There is no mass culture out there; it is the very element in which we all breathe.
For anthropology to contribute to an analysis of the nature,uses, and consequences of cultural forms in a late capitalist world, traditional ethnography is inadequate. What need representation are not self-sufficient communities of meaning-making subjects, but the complex relationships that tie local worlds into larger systems. In the "mixed-genre" texts (Marcus 1986:188) adequate to that task, ethnographic representation, although essential, will have to be combined with other modes of analysis. It is even conceivable that anthropology itself may eventually be incorporated into a more comprehensive, interdisciplinary cultural studies, although that eventuality is unlikely on institutional grounds. For my part, however, the ongoing erosion of disciplinary boundaries is not threatening but exhilarating. (Traube, 378)
About the Author
Elizabeth Traube is a Prfoessor of Anthropology at Wesleyan University. Her areas of expertise are as follows: social and cultural theory; anthropology of ritual; cultural and media studies.

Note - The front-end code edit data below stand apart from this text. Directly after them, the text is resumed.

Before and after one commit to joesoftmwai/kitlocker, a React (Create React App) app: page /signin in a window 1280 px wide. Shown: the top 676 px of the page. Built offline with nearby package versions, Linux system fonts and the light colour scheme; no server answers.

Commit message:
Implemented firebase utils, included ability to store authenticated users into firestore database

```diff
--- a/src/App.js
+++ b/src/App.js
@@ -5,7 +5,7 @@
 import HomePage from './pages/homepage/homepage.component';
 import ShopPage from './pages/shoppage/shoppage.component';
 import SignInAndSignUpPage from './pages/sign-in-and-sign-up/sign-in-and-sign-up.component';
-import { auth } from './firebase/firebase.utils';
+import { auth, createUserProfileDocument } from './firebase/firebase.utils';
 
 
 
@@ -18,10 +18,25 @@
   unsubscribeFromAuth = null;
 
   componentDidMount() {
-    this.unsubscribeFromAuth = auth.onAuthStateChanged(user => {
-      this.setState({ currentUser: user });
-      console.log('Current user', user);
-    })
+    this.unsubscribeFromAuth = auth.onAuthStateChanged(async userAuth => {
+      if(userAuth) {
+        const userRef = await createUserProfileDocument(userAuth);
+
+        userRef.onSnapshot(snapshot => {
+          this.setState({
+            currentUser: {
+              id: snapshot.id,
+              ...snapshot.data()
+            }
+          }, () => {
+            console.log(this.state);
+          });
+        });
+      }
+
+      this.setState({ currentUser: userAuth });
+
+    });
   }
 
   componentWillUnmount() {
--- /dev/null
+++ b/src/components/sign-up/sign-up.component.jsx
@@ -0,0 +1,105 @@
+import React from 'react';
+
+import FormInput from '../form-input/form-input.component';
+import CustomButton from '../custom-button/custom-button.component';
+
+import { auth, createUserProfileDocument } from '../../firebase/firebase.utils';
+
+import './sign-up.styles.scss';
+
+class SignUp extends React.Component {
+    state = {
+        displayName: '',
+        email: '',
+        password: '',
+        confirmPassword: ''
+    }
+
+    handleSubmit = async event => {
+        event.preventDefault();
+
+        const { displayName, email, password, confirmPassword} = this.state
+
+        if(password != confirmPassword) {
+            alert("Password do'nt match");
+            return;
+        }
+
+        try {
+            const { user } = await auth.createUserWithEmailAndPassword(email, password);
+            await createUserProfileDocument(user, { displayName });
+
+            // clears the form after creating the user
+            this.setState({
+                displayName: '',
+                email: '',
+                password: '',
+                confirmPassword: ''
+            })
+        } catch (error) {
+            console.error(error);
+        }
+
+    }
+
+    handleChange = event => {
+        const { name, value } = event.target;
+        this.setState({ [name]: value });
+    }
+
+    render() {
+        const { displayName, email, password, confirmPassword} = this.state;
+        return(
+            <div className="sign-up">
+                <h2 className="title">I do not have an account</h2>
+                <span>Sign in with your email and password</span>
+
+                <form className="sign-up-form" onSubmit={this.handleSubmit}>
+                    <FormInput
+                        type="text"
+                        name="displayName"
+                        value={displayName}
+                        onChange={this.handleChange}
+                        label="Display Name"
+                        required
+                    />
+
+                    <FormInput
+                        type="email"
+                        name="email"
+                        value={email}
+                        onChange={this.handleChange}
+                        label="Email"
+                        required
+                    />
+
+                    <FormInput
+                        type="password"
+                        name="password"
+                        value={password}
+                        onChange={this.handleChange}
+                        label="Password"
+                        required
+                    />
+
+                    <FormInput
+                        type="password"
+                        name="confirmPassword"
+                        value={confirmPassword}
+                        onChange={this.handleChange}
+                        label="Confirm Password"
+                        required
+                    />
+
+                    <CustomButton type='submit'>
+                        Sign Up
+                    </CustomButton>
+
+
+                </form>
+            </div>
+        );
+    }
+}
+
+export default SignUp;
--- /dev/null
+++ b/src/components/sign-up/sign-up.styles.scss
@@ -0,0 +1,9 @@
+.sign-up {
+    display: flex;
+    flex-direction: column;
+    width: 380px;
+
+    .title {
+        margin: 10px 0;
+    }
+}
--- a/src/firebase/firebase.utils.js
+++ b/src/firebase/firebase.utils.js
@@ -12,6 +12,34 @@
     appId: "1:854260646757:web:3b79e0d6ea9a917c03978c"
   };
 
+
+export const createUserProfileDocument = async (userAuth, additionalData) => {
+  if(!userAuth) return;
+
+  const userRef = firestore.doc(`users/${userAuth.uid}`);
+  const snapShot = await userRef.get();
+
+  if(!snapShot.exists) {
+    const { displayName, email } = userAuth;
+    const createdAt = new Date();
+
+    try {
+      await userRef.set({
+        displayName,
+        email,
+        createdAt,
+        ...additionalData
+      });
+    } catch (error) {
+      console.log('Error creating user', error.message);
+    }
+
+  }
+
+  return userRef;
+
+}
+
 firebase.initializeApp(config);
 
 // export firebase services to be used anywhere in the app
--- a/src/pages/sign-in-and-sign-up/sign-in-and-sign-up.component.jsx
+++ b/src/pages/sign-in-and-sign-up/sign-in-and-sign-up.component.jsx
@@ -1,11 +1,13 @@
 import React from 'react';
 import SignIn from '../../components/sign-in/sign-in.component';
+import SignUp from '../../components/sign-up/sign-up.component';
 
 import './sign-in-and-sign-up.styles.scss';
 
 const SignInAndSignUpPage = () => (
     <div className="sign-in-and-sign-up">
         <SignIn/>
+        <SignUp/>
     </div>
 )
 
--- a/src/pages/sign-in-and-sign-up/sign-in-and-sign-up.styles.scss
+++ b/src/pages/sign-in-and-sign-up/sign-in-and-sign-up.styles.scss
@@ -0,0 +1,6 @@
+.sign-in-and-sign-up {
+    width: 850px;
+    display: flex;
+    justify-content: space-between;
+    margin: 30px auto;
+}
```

"My teaching interests include social and cultural theory, ethnographic writing, the anthropology of ritual and the cultural politics of nationalism. I also teach a number of courses on popular culture in the US, such as ANTH324 (Youth Culture), ANTH244 (Television: The Domestic Medium), and ANTH308 (Television Storytelling)."